• _To do_: The records are to be repeated exactly, and any images in them are to be dropped.

___ Data extract ___

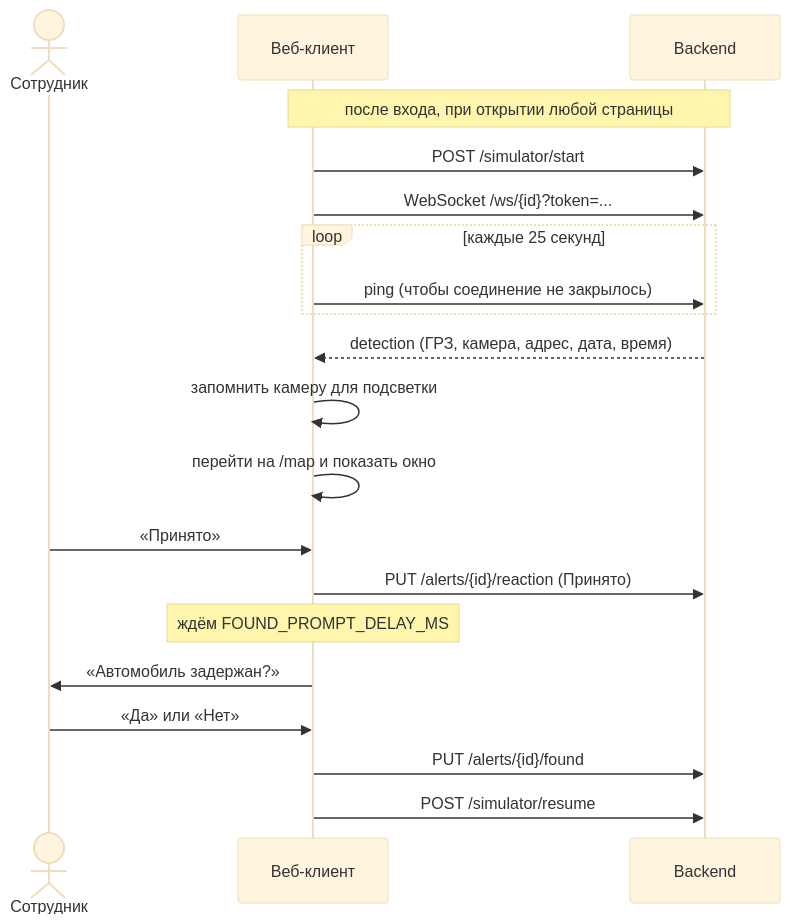
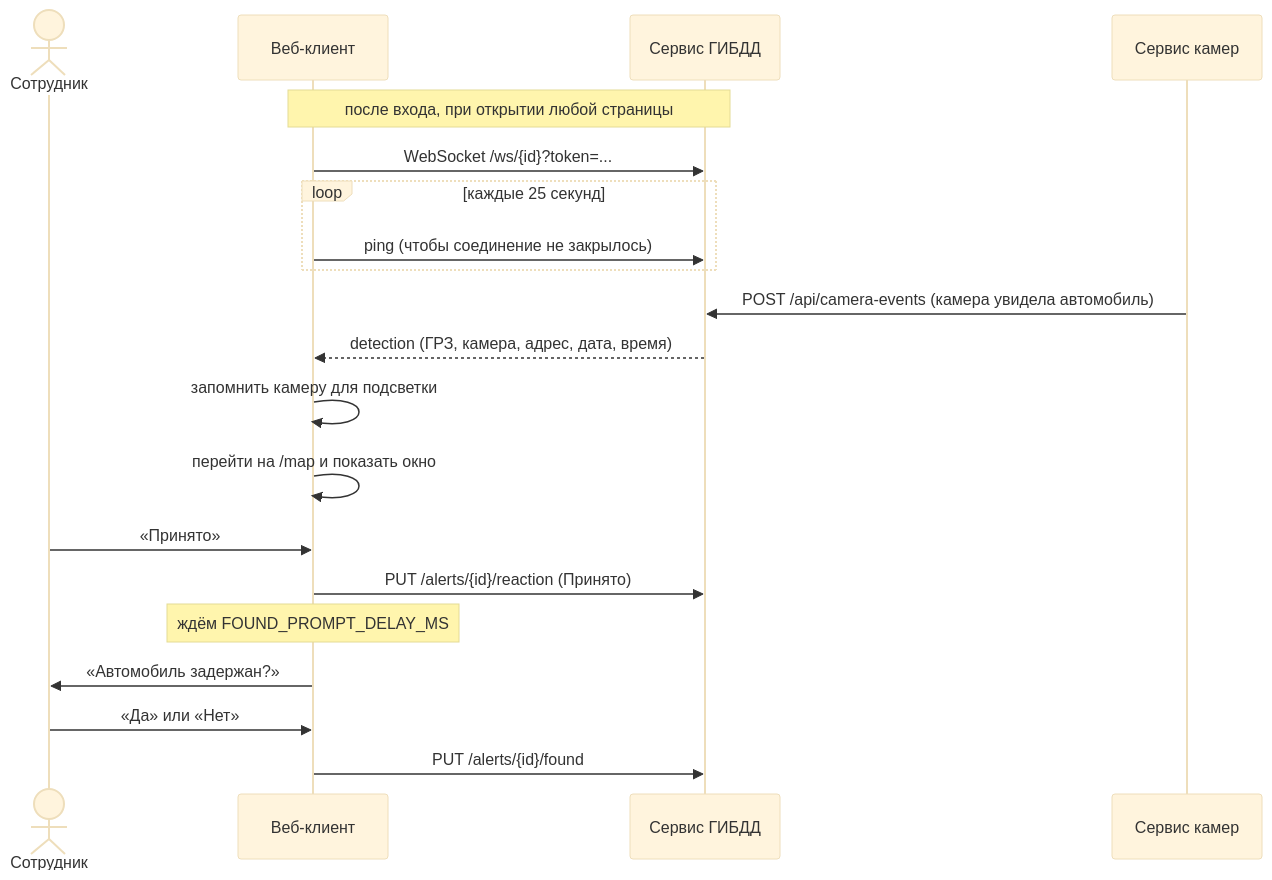
One commit to BelozerovaA/gibdd-system changed the diagram in web-frontend/docs/alerts-flow.md. Above: the diagram before and after it, drawn with Mermaid (base theme). The commit also changed other lines of this file and 180 other files, not shown here.

````diff
--- a/web-frontend/docs/alerts-flow.md
+++ b/web-frontend/docs/alerts-flow.md
@@ -7,24 +7,24 @@
 ```mermaid
 sequenceDiagram
     actor U as Сотрудник
     participant W as Веб-клиент
-    participant B as Backend
+    participant G as Сервис ГИБДД
+    participant K as Сервис камер
 
-    Note over W,B: после входа, при открытии любой страницы
-    W->>B: POST /simulator/start
-    W->>B: WebSocket /ws/{id}?token=...
+    Note over W,G: после входа, при открытии любой страницы
+    W->>G: WebSocket /ws/{id}?token=...
     loop каждые 25 секунд
-        W->>B: ping (чтобы соединение не закрылось)
+        W->>G: ping (чтобы соединение не закрылось)
     end
 
-    B-->>W: detection (ГРЗ, камера, адрес, дата, время)
+    K->>G: POST /api/camera-events (камера увидела автомобиль)
+    G-->>W: detection (ГРЗ, камера, адрес, дата, время)
     W->>W: запомнить камеру для подсветки
     W->>W: перейти на /map и показать окно
     U->>W: «Принято»
-    W->>B: PUT /alerts/{id}/reaction (Принято)
+    W->>G: PUT /alerts/{id}/reaction (Принято)
     Note over W: ждём FOUND_PROMPT_DELAY_MS
     W->>U: «Автомобиль задержан?»
     U->>W: «Да» или «Нет»
-    W->>B: PUT /alerts/{id}/found
-    W->>B: POST /simulator/resume
+    W->>G: PUT /alerts/{id}/found
 ```
````
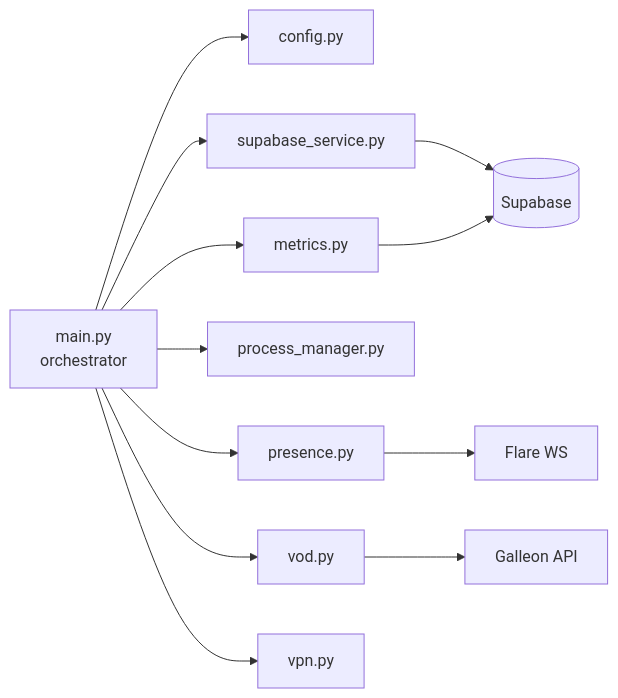
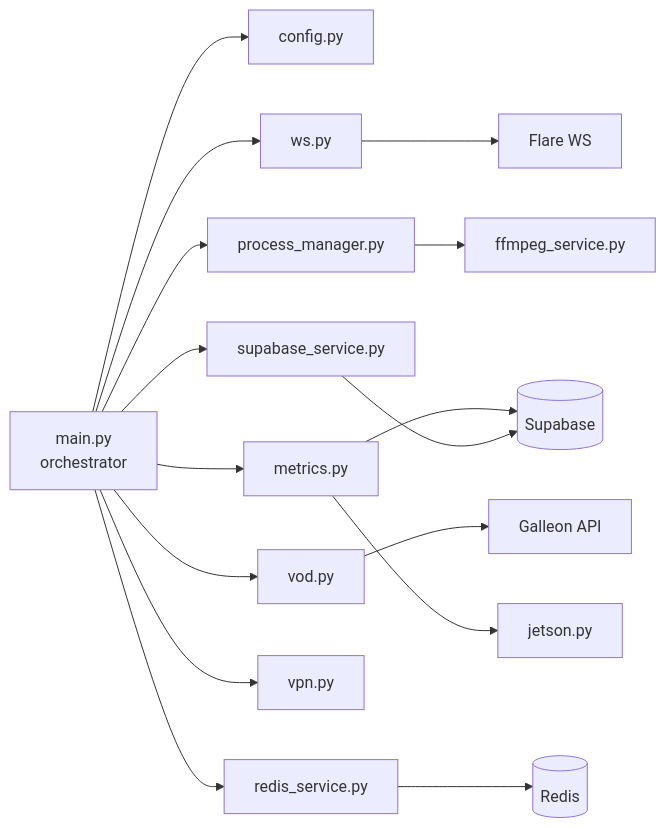
Before and after one commit to covenant-org/argus-one: the diagram in wiki/Vergil-Daemon-Modules.md, drawn with Mermaid. The commit also changed other lines of this file and 8 other files, not shown here.

````diff
--- a/wiki/Vergil-Daemon-Modules.md
+++ b/wiki/Vergil-Daemon-Modules.md
@@ -7,14 +7,18 @@
 ```mermaid
 flowchart LR
     MAIN[main.py<br/>orchestrator] --> CFG[config.py]
     MAIN --> SB[supabase_service.py]
-    MAIN --> PR[presence.py]
+    MAIN --> WS[ws.py]
     MAIN --> PM[process_manager.py]
     MAIN --> VOD[vod.py]
     MAIN --> MET[metrics.py]
     MAIN --> VPN[vpn.py]
+    MAIN --> REDIS[redis_service.py]
+    PM --> FF[ffmpeg_service.py]
+    MET --> JET[jetson.py]
     SB --> SUPA[(Supabase)]
-    PR --> FLARE[Flare WS]
+    WS --> FLARE[Flare WS]
     VOD --> API[Galleon API]
     MET --> SUPA
+    REDIS --> RD[(Redis)]
 ```
````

___

• _Answer section_:
One commit to BelozerovaA/gibdd-system changed the diagram in web-frontend/docs/alerts-flow.md. Above: the diagram before and after it, drawn with Mermaid (base theme). The commit also changed other lines of this file and 180 other files, not shown here.

````diff
--- a/web-frontend/docs/alerts-flow.md
+++ b/web-frontend/docs/alerts-flow.md
@@ -7,24 +7,24 @@
 ```mermaid
 sequenceDiagram
     actor U as Сотрудник
     participant W as Веб-клиент
-    participant B as Backend
+    participant G as Сервис ГИБДД
+    participant K as Сервис камер
 
-    Note over W,B: после входа, при открытии любой страницы
-    W->>B: POST /simulator/start
-    W->>B: WebSocket /ws/{id}?token=...
+    Note over W,G: после входа, при открытии любой страницы
+    W->>G: WebSocket /ws/{id}?token=...
     loop каждые 25 секунд
-        W->>B: ping (чтобы соединение не закрылось)
+        W->>G: ping (чтобы соединение не закрылось)
     end
 
-    B-->>W: detection (ГРЗ, камера, адрес, дата, время)
+    K->>G: POST /api/camera-events (камера увидела автомобиль)
+    G-->>W: detection (ГРЗ, камера, адрес, дата, время)
     W->>W: запомнить камеру для подсветки
     W->>W: перейти на /map и показать окно
     U->>W: «Принято»
-    W->>B: PUT /alerts/{id}/reaction (Принято)
+    W->>G: PUT /alerts/{id}/reaction (Принято)
     Note over W: ждём FOUND_PROMPT_DELAY_MS
     W->>U: «Автомобиль задержан?»
     U->>W: «Да» или «Нет»
-    W->>B: PUT /alerts/{id}/found
-    W->>B: POST /simulator/resume
+    W->>G: PUT /alerts/{id}/found
 ```
````
Before and after one commit to covenant-org/argus-one: the diagram in wiki/Vergil-Daemon-Modules.md, drawn with Mermaid. The commit also changed other lines of this file and 8 other files, not shown here.

````diff
--- a/wiki/Vergil-Daemon-Modules.md
+++ b/wiki/Vergil-Daemon-Modules.md
@@ -7,14 +7,18 @@
 ```mermaid
 flowchart LR
     MAIN[main.py<br/>orchestrator] --> CFG[config.py]
     MAIN --> SB[supabase_service.py]
-    MAIN --> PR[presence.py]
+    MAIN --> WS[ws.py]
     MAIN --> PM[process_manager.py]
     MAIN --> VOD[vod.py]
     MAIN --> MET[metrics.py]
     MAIN --> VPN[vpn.py]
+    MAIN --> REDIS[redis_service.py]
+    PM --> FF[ffmpeg_service.py]
+    MET --> JET[jetson.py]
     SB --> SUPA[(Supabase)]
-    PR --> FLARE[Flare WS]
+    WS --> FLARE[Flare WS]
     VOD --> API[Galleon API]
     MET --> SUPA
+    REDIS --> RD[(Redis)]
 ```
````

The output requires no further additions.